• ACTIVITY:
Count how many lines below include the word "function". Answer with a number only.

MATERIAL SUPPLIED: Begin

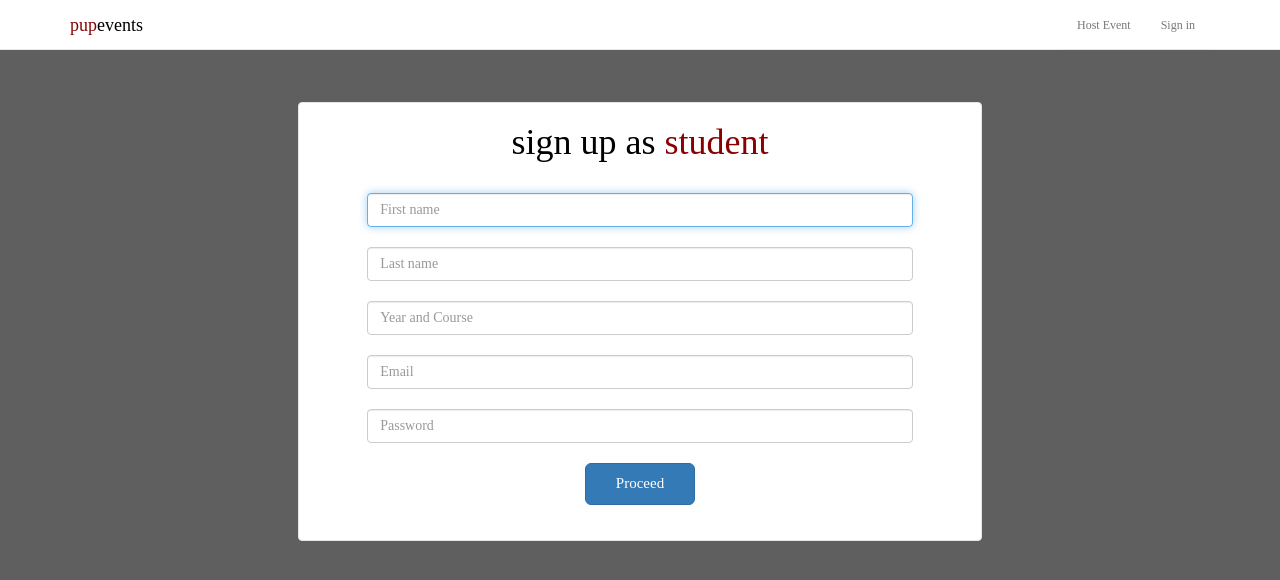
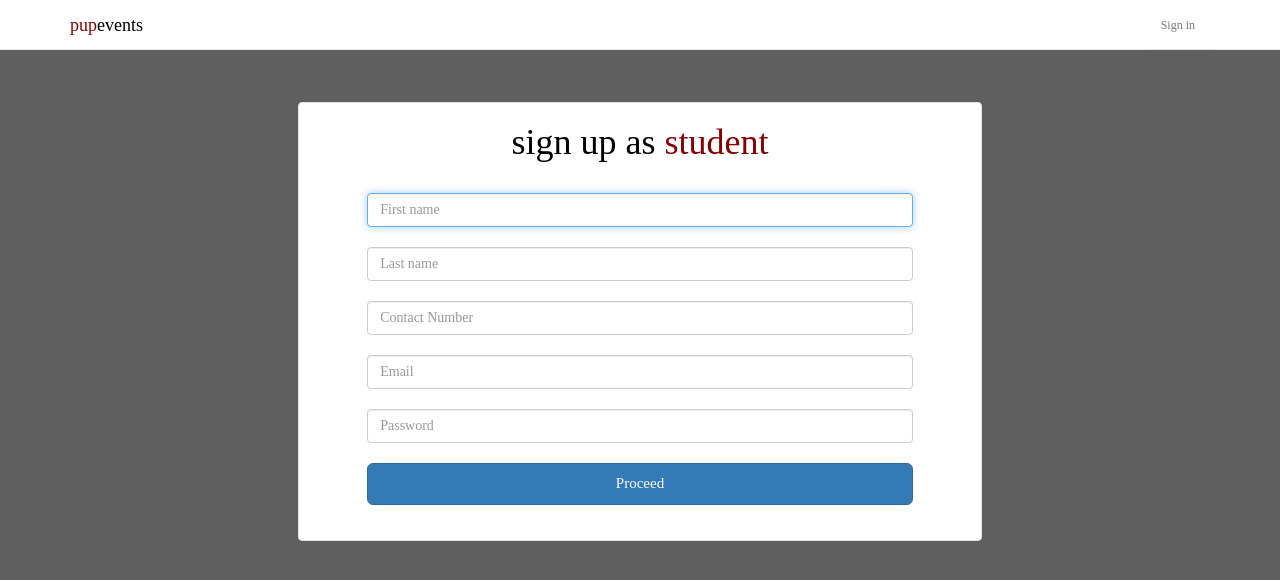
Before and after one commit to jedidiahgarcia/PUPevents, a Flask app: page /signup/student in a window 1280 px wide. Shown: the top 580 px of the page. Run offline with Flask 2, Linux system fonts and the light colour scheme; some libraries are stand-ins or nearby versions.

Commit message:
necessary adjustments

```diff
--- a/app.py
+++ b/app.py
@@ -1,22 +1,35 @@
-from flask import Flask, request, render_template
+from flask import Flask, request, render_template, redirect
 from flask_mysqldb import MySQL
+import json
+
+#from werkzeug import generate_password_hash, check_password_hash
+session = {}
 
 app = Flask(__name__)
 app.config['MYSQL_USER'] = 'root'
 app.config['MYSQL_PASSWORD'] = '12345'
 app.config['MYSQL_HOST'] = 'localhost'
-app.config['MYSQL_DB'] = 'startup'
+app.config['MYSQL_DB'] = 'pupevents'
 
 mysql = MySQL(app)
 
-@app.route('/')
-def default():
-    return render_template('index.html')
+    # sample mysql process
     # cur = mysql.connection.cursor()
-    # # cur.execute('''SELECT user, host FROM mysql.user''')
+    # cur.execute('''SELECT user, host FROM mysql.user''')
     # cur.execute('''SELECT * from registration''')
     # rv = cur.fetchall()
     # return str(rv)
+
+#@Page rendering and Routes #############################################################################################
+
+@app.route('/')
+def default():
+    #request the calendar data
+    #render calendar with data
+    if 'logged' not in session:
+        return render_template('index.html')
+    else:
+        return redirect('/home')
 
 @app.route('/signin')
 def signin():
@@ -24,11 +37,17 @@ def signin():
 
 @app.route('/create/event')
 def create():
-    return render_template('create_event/index.html')
+    if 'logged' in session:
+        return render_template('create_event/index.html')
+    else:
+        return redirect('/signin')
 
 @app.route('/home')
 def home():
-    return render_template('home/index.html')
+    if 'logged' in session:
+        return render_template('home/index.html')
+    else:
+        return redirect('/')
 
 @app.route('/signup/instructor')
 def sign_instructor():
@@ -49,8 +68,30 @@ def profile():
 
 @app.route('/signout')
 def signout():
-    # return render_template('view_event/index.html')
-    return 'Signout action here'
+    session.pop('logged', None)
+    return redirect('/')
+
+########################################################################################################################
+
+#@form integration######################################################################################################
+
+@app.route('/signup/student', methods = ['POST'])
+def sign_student_():
+    dump = json.dumps(request.form)
+    raw_data = json.loads(dump)
+    print(raw_data)
+
+    return ''
+
+@app.route('/signin/', methods = ['POST'])
+def signin_():
+    if request.method == 'POST':
+        #check password first here
+        session['logged'] = request.form['email']
+        return redirect('/home')
+
+########################################################################################################################
+
 
 if __name__ == '__main__':
     app.run(debug=True)
--- a/templates/signup_instructor/index.html
+++ b/templates/signup_instructor/index.html
@@ -109,11 +109,6 @@
 					<div class="collapse navbar-collapse navbar-right">
 						<ul class="nav navbar-nav">
 							<li>
-								<a href="/create/event">
-									Host Event
-								</a>
-							</li>
-							<li>
 								<a href="/signin" class="red-button">
 									Sign in
 								</a>
--- a/templates/signup_student/index.html
+++ b/templates/signup_student/index.html
@@ -105,11 +105,6 @@
 					<div class="collapse navbar-collapse navbar-right">
 						<ul class="nav navbar-nav">
 							<li>
-								<a href="/create/event">
-									Host Event
-								</a>
-							</li>
-							<li>
 								<a href="/signin" class="red-button">
 									Sign in
 								</a>
@@ -123,9 +118,9 @@
 
 	<section>
 		<div class="container">
-			<center>
 			<div class="wrapper">
 				<div class="row">
+                    <center>
                         <div class="col-sm-12">
                             <!-- <h1>Event Info</h1> -->
                             <h1>
@@ -137,27 +132,75 @@
                                 </span>
                             </h1>
                             <br/>
-						<form class="form-group">
-							<input type="text" id="" class="form-control" placeholder="First name" required="" autofocus=""><br/>
-							<!-- <input type="text" id="" class="form-control" placeholder="Headline" required="" autofocus=""><br/> -->
-							<input type="text" id="" class="form-control" placeholder="Last name" required="" autofocus=""><br/>
-							<input type="text" id="" class="form-control" placeholder="Year and Course" required="" autofocus=""><br/>
-							<input type="email" id="" class="form-control" placeholder="Email" required="" autofocus=""><br/>
-							<input type="password" id="" class="form-control" placeholder="Password" required="" autofocus=""><br/>
+                            <form name="details" method="POST" class="form-group">
+                                <input name="firstName" type="text" id="" class="form-control" placeholder="First name" required autofocus=""><br/>
+                                <input name="lastName" type="text" id="" class="form-control" placeholder="Last name" required autofocus=""><br/>
+                                <input name="contactNumber" type="text" id="" class="form-control" placeholder="Contact Number" required autofocus=""><br/>
+                                <input name="email" type="email" id="" class="form-control" placeholder="Email" required autofocus=""><br/>
+                                <input name="password" type="password" id="" class="form-control" placeholder="Password" required autofocus=""><br/>
 
-							<a class="btn btn-lg btn-primary btn-block" href="javascript:submit()">
-								Proceed
-							</a>
-
+                                <input id="submit_button" value="Proceed" type="submit" class="btn btn-lg btn-primary btn-block">
                                 <br/>
-
+                            </form>
                         </div>
-							</form>
-						<h2>
-					</div>
+                    </center>
 				</div>
 			</div>
 		</div>
 	</section>
+
+	<script type="javascript">
+        $("#submit_button").submit(function(event){
+
+            // Prevent default posting of form - put here to work in case of errors
+            event.preventDefault();
+
+            // setup some local variables
+            var $form = $(this);
+
+            // Let's select and cache all the fields
+            var $inputs = $form.find("text", "email", "password");
+
+            // Serialize the data in the form
+            var serializedData = $form.serialize();
+
+            // Let's disable the inputs for the duration of the Ajax request.
+            // Note: we disable elements AFTER the form data has been serialized.
+            // Disabled form elements will not be serialized.
+            $inputs.prop("disabled", true);
+
+            console.log(serializedData);
+
+            // Fire off the request to /form.php
+            request = $.ajax({
+                url: "/signup/student",
+                type: "POST",
+                data: serializedData
+            });
+
+            // Callback handler that will be called on success
+            request.done(function (response, textStatus, jqXHR){
+                // Log a message to the console
+                console.log(response);
+            });
+
+            // Callback handler that will be called on failure
+            request.fail(function (jqXHR, textStatus, errorThrown){
+                // Log the error to the console
+                console.error(
+                    "The following error occurred: "+
+                    textStatus, errorThrown
+                );
+            });
+
+            // Callback handler that will be called regardless
+            // if the request failed or succeeded
+            request.always(function () {
+                // Reenable the inputs
+                $inputs.prop("disabled", false);
+            });
+
+        });
+	</script>
 </body>
 </html>
```
Also changed, not shown: templates/index.html (+6 -7 lines), templates/login/index.html (+13 -9 lines). Lines whose indentation alone changed are shown as unchanged.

MATERIAL SUPPLIED: End

• OUTPUT OF THE EXERCISE:
4